** RECORD SET follows **

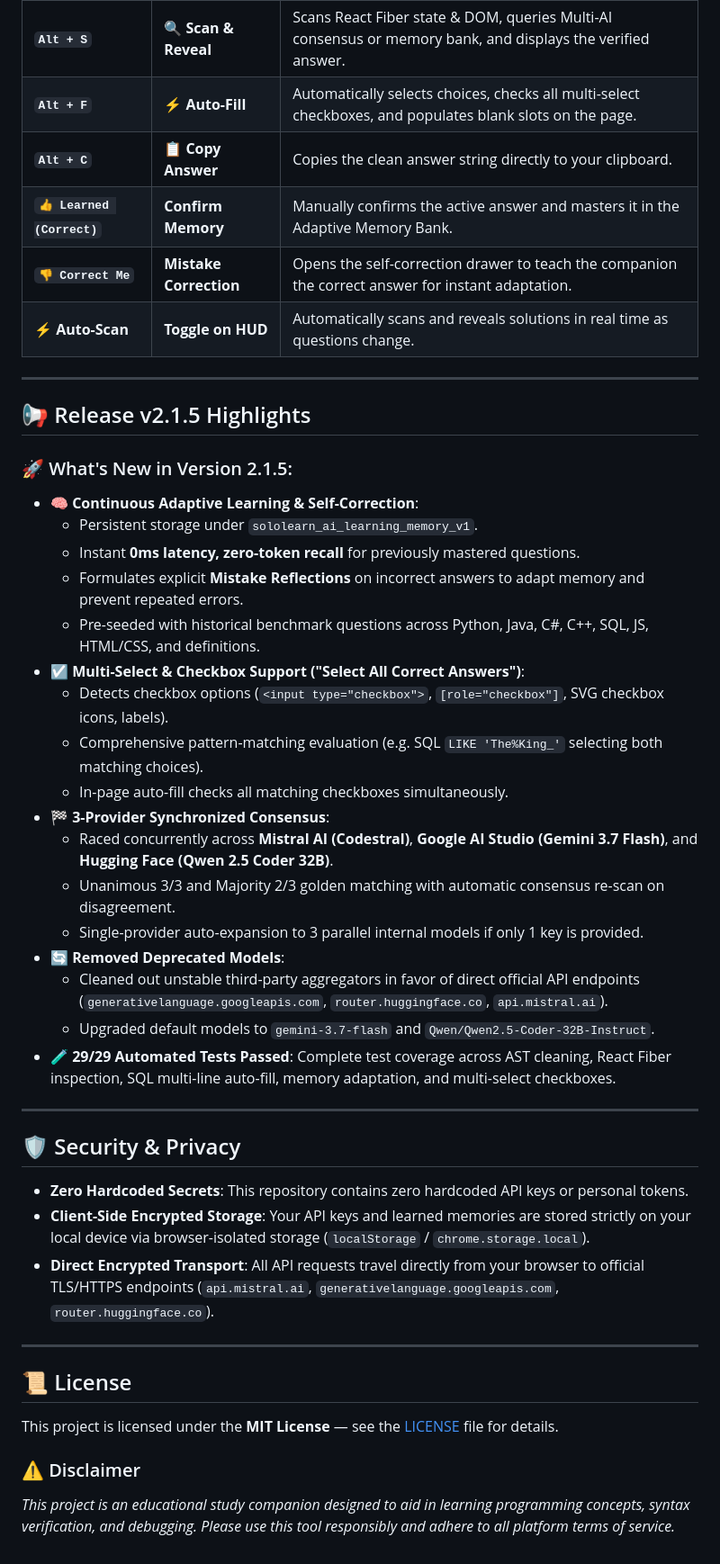
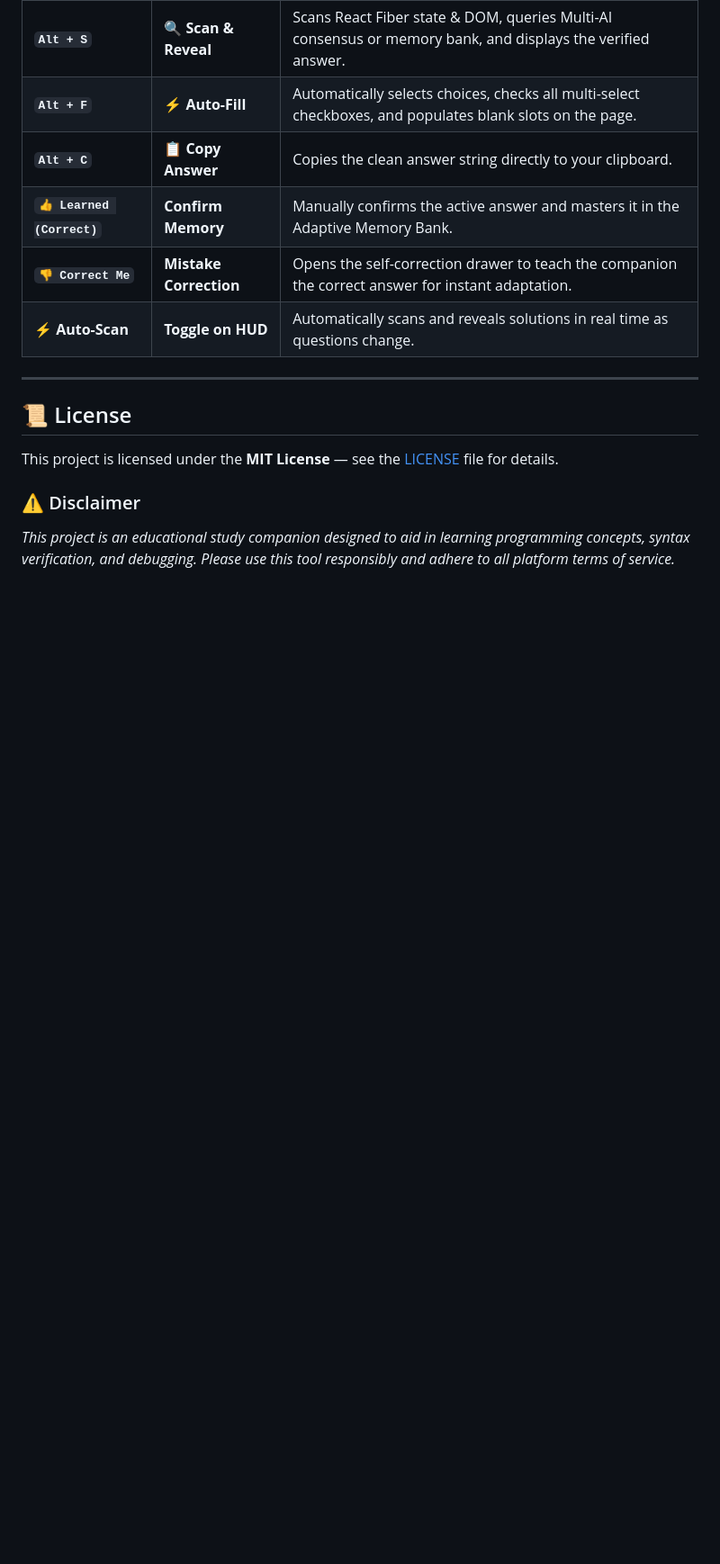
Before and after one commit to REP-Julian/sololearn-ai-companion, a Markdown page: README.md, the part around the change. Shown at 90% size. Drawn GitHub-style; blank space fills up the shorter version.

```diff
--- a/README.md
+++ b/README.md
@@ -256,36 +256,6 @@ You can run this project as a **Tampermonkey Userscript** (recommended for all b
 | **`👎 Correct Me`** | **Mistake Correction** | Opens the self-correction drawer to teach the companion the correct answer for instant adaptation. |
 | **⚡ Auto-Scan** | **Toggle on HUD** | Automatically scans and reveals solutions in real time as questions change. |
 
----
-
-## 📢 Release v2.1.5 Highlights
-
-### 🚀 What's New in Version 2.1.5:
-* **🧠 Continuous Adaptive Learning & Self-Correction**:
-  * Persistent storage under `sololearn_ai_learning_memory_v1`.
-  * Instant **0ms latency, zero-token recall** for previously mastered questions.
-  * Formulates explicit **Mistake Reflections** on incorrect answers to adapt memory and prevent repeated errors.
-  * Pre-seeded with historical benchmark questions across Python, Java, C#, C++, SQL, JS, HTML/CSS, and definitions.
-* **☑️ Multi-Select & Checkbox Support ("Select All Correct Answers")**:
-  * Detects checkbox options (`<input type="checkbox">`, `[role="checkbox"]`, SVG checkbox icons, labels).
-  * Comprehensive pattern-matching evaluation (e.g. SQL `LIKE 'The%King_'` selecting both matching choices).
-  * In-page auto-fill checks all matching checkboxes simultaneously.
-* **🏁 3-Provider Synchronized Consensus**:
-  * Raced concurrently across **Mistral AI (Codestral)**, **Google AI Studio (Gemini 3.7 Flash)**, and **Hugging Face (Qwen 2.5 Coder 32B)**.
-  * Unanimous 3/3 and Majority 2/3 golden matching with automatic consensus re-scan on disagreement.
-  * Single-provider auto-expansion to 3 parallel internal models if only 1 key is provided.
-* **🔄 Removed Deprecated Models**:
-  * Cleaned out unstable third-party aggregators in favor of direct official API endpoints (`generativelanguage.googleapis.com`, `router.huggingface.co`, `api.mistral.ai`).
-  * Upgraded default models to `gemini-3.7-flash` and `Qwen/Qwen2.5-Coder-32B-Instruct`.
-* **🧪 29/29 Automated Tests Passed**: Complete test coverage across AST cleaning, React Fiber inspection, SQL multi-line auto-fill, memory adaptation, and multi-select checkboxes.
-
----
-
-## 🛡️ Security & Privacy
-
-- **Zero Hardcoded Secrets**: This repository contains zero hardcoded API keys or personal tokens.
-- **Client-Side Encrypted Storage**: Your API keys and learned memories are stored strictly on your local device via browser-isolated storage (`localStorage` / `chrome.storage.local`).
-- **Direct Encrypted Transport**: All API requests travel directly from your browser to official TLS/HTTPS endpoints (`api.mistral.ai`, `generativelanguage.googleapis.com`, `router.huggingface.co`).
 
 ---
 
```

** End of RECORD SET **

EXERCISE DESCRIPTION:
Going through the records above, state how many lines include the word "with", and give no other text.

OUTPUT FOR THIS TASK:
2